PROMPT: No pictures go in the copy; everything else in the records below must be output exactly.

DATASET RECORDS:
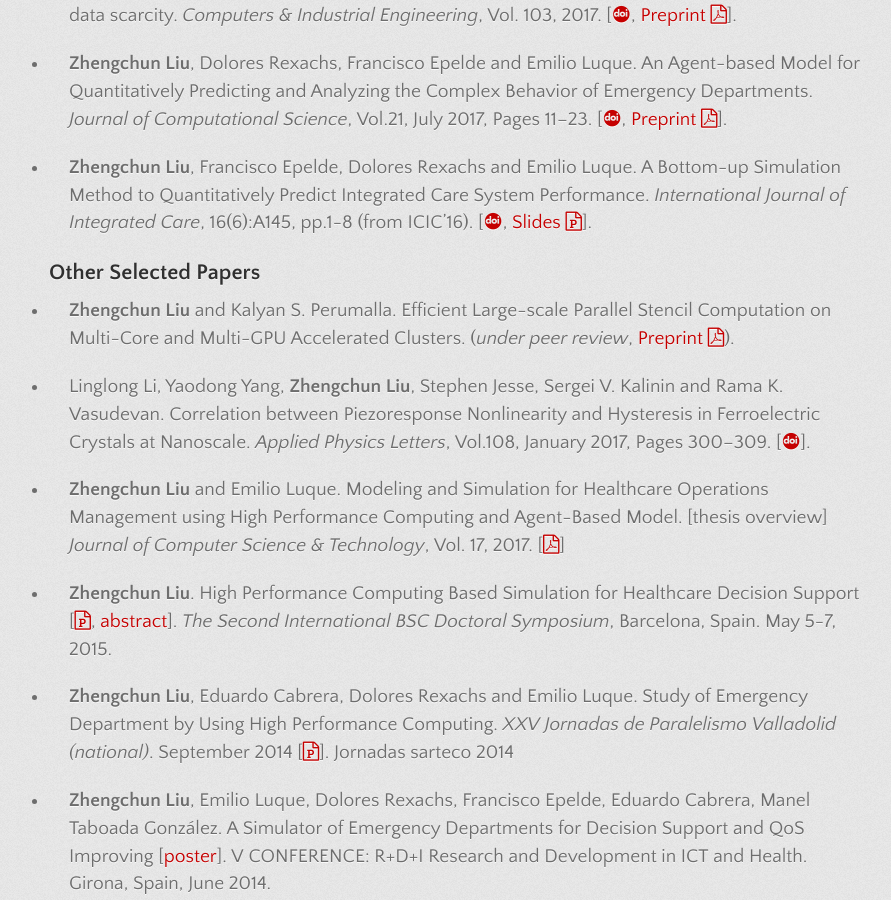
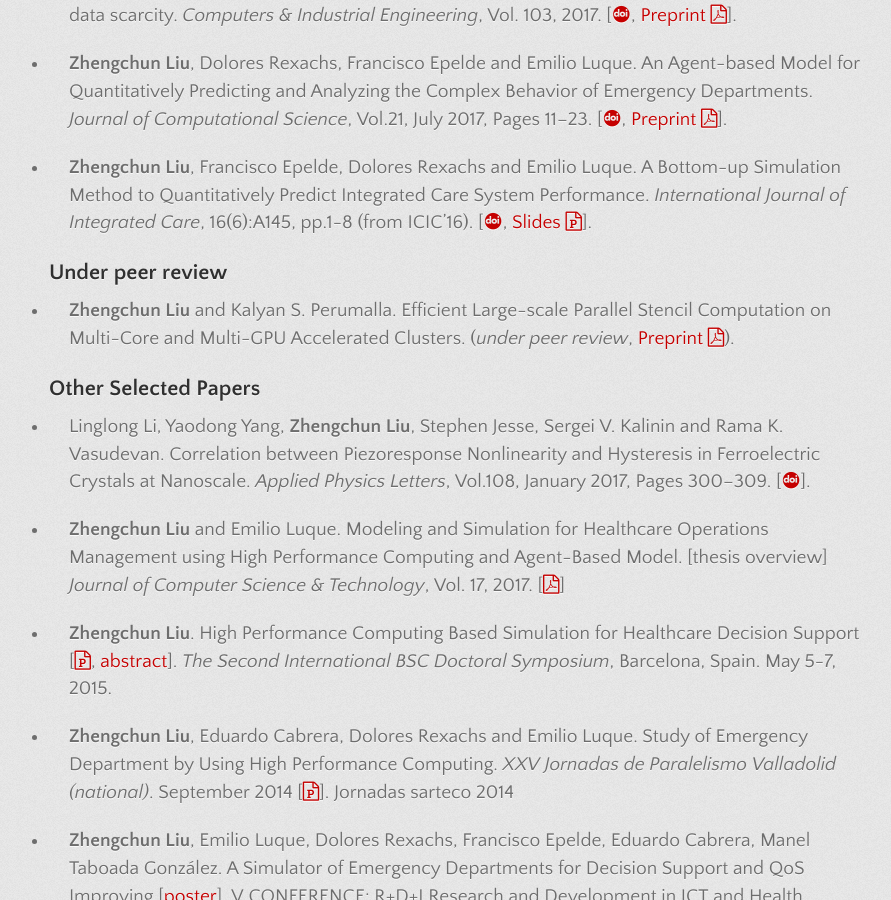
Before and after one commit to lzhengchun/lzhengchun.github.io, a Jekyll site: the page built from Publication.md, in a window 1280 px wide and 900 px high, scrolled down 1164 px. Shown: the whole window, without its empty margins (181-1072 px from the left). Built offline with Jekyll 4.4.1, drawn with Linux system fonts in a browser that asks for light colours; some web fonts are replaced.

Commit message:
add, delete, polish etc.

```diff
--- a/Publication.md
+++ b/Publication.md
@@ -25,8 +25,10 @@ title: Home
 
 - __Zhengchun Liu__, Francisco Epelde, Dolores Rexachs and Emilio Luque. A Bottom-up Simulation Method to Quantitatively Predict Integrated Care System Performance. *International Journal of Integrated Care*, 16(6):A145, pp.1-8 (from ICIC'16). [[<i class="ai ai-doi" aria-hidden="true"></i>](http://www.ijic.org/articles/abstract/10.5334/ijic.2693/), [Slides <i class="fa fa-file-powerpoint-o" aria-hidden="true"></i>](file/5.8_Zhengchun_Liu_139.pdf)].
 
+## Under peer review
+- __Zhengchun Liu__ and Kalyan S. Perumalla. Efficient Large-scale Parallel Stencil Computation on Multi-Core and Multi-GPU Accelerated Clusters. (_under peer review_, [Preprint <i class="fa fa-file-pdf-o" aria-hidden="true"></i>](file/B2R-3d.pdf)).
+
 ## Other Selected Papers
-- __Zhengchun Liu__ and Kalyan S. Perumalla. Efficient Large-scale Parallel Stencil Computation on Multi-Core and Multi-GPU Accelerated Clusters. (_under peer review_, [Preprint <i class="fa fa-file-pdf-o" aria-hidden="true"></i>](file/B2R-3d.pdf)).
 
 - Linglong Li, Yaodong Yang, __Zhengchun Liu__, Stephen Jesse, Sergei V. Kalinin and Rama K. Vasudevan. Correlation between Piezoresponse Nonlinearity and Hysteresis in Ferroelectric Crystals at Nanoscale. *Applied Physics Letters*, Vol.108, January 2017, Pages 300–309. [[<i class="ai ai-doi" aria-hidden="true"></i>](https://doi.org/10.1063/1.4947533)].
 
```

ANSWER AREA:
Before and after one commit to lzhengchun/lzhengchun.github.io, a Jekyll site: the page built from Publication.md, in a window 1280 px wide and 900 px high, scrolled down 1164 px. Shown: the whole window, without its empty margins (181-1072 px from the left). Built offline with Jekyll 4.4.1, drawn with Linux system fonts in a browser that asks for light colours; some web fonts are replaced.

Commit message:
add, delete, polish etc.

```diff
--- a/Publication.md
+++ b/Publication.md
@@ -25,8 +25,10 @@ title: Home
 
 - __Zhengchun Liu__, Francisco Epelde, Dolores Rexachs and Emilio Luque. A Bottom-up Simulation Method to Quantitatively Predict Integrated Care System Performance. *International Journal of Integrated Care*, 16(6):A145, pp.1-8 (from ICIC'16). [[<i class="ai ai-doi" aria-hidden="true"></i>](http://www.ijic.org/articles/abstract/10.5334/ijic.2693/), [Slides <i class="fa fa-file-powerpoint-o" aria-hidden="true"></i>](file/5.8_Zhengchun_Liu_139.pdf)].
 
+## Under peer review
+- __Zhengchun Liu__ and Kalyan S. Perumalla. Efficient Large-scale Parallel Stencil Computation on Multi-Core and Multi-GPU Accelerated Clusters. (_under peer review_, [Preprint <i class="fa fa-file-pdf-o" aria-hidden="true"></i>](file/B2R-3d.pdf)).
+
 ## Other Selected Papers
-- __Zhengchun Liu__ and Kalyan S. Perumalla. Efficient Large-scale Parallel Stencil Computation on Multi-Core and Multi-GPU Accelerated Clusters. (_under peer review_, [Preprint <i class="fa fa-file-pdf-o" aria-hidden="true"></i>](file/B2R-3d.pdf)).
 
 - Linglong Li, Yaodong Yang, __Zhengchun Liu__, Stephen Jesse, Sergei V. Kalinin and Rama K. Vasudevan. Correlation between Piezoresponse Nonlinearity and Hysteresis in Ferroelectric Crystals at Nanoscale. *Applied Physics Letters*, Vol.108, January 2017, Pages 300–309. [[<i class="ai ai-doi" aria-hidden="true"></i>](https://doi.org/10.1063/1.4947533)].
 
```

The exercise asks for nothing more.